A bare number is the only acceptable answer: how many lines of these entries include "append"?

[Itemized modification records]

Start of Block

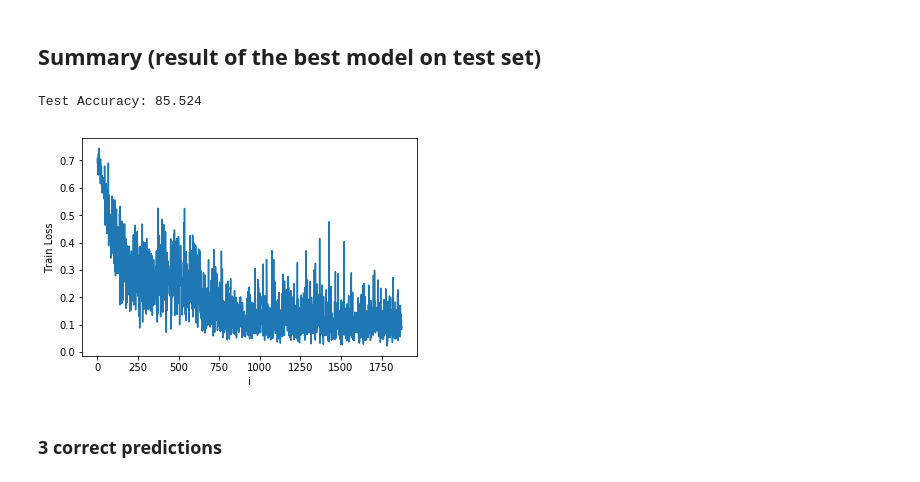
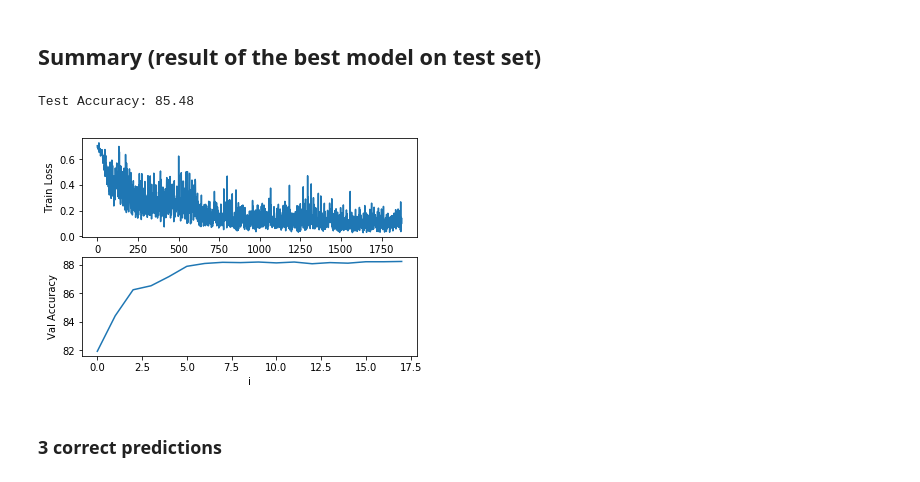
Before and after one commit to allenlsj/nlp18, a Jupyter notebook: HW1/HW1_ctd.ipynb, the cells around one changed output. Saved outputs shown, nothing was run; the diff lists cells and outputs as text; code cells hidden in the pictures.

```diff
--- a/HW1/HW1_ctd.ipynb
+++ b/HW1/HW1_ctd.ipynb
@@ -1741,7 +1741,7 @@ Val Accuracy: 50.6
 # %% [markdown]
 ## Summary (result of the best model on test set)
 # %%
-def train_proc(model, train_loader, test_loader, lr, adj, ep, optim, lr_decay=0, pl=False):
+def test_proc(model, train_loader, val_loader, test_loader, lr, adj, ep, optim, lr_decay=0, pl=False, pl_val=False):
     criterion = torch.nn.CrossEntropyLoss()
     if optim == 'Adam':
         optimizer = torch.optim.Adam(model.parameters(), lr=lr)
@@ -1752,6 +1752,7 @@ def train_proc(model, train_loader, test_loader, lr, adj, ep, optim, lr_decay=0,
         scheduler = StepLR(optimizer, step_size=1, gamma=lr_decay)
 
     train_ls = []
+    val_ls = []
     for epoch in range(ep):
         if adj:
             scheduler.step()
@@ -1763,24 +1764,38 @@ def train_proc(model, train_loader, test_loader, lr, adj, ep, optim, lr_decay=0,
             loss = criterion(outputs, label_batch)
             loss.backward()
             optimizer.step()
-            train.append(loss)
+            train_ls.append(loss)
+
+            if i > 0 and i % 100 == 0:
+                val_acc = test_model(val_loader, model)
+                val_ls.append(val_acc)
+#                 print('Epoch: [{}/{}], Step: [{}/{}], Validation Acc: {}'.format(
+#                     epoch+1, ep, i+1, len(train_loader), val_acc))
 
     test_acc  = test_model(test_loader, model)
     print('Test Accuracy: {}'.format(test_acc))
 
     if pl:
+        plt.subplot(2, 1, 1)
         plt.plot(train_ls)
         plt.xlabel("i")
         plt.ylabel("Train Loss")
 
+    if pl_val:
+        plt.subplot(2, 1, 2)
+        plt.plot(val_ls)
+        plt.xlabel("i")
+        plt.ylabel("Val Accuracy")
+
+
     return test_acc, model
 # %%
 emb_size = 100
 model_best = BagOfNgram(len(id2token_n1), emb_size)
-test_acc, model = train_proc(model_best, train_loader_n1, test_loader_n1, 0.01, True, 3, 'Adam', 0.1, pl=True)
+test_acc, model = test_proc(model_best, train_loader_n1, val_loader_n1, test_loader_n1, 0.01, True, 3, 'Adam', 0.1, pl=True, pl_val=True)
 # %% [output]
-Test Accuracy: 85.524
+Test Accuracy: 85.48
-[figure, old version]
+[figure, new version]
 # %%
 model.eval()
 index = []
```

End of Block

Answer to the exercise — 3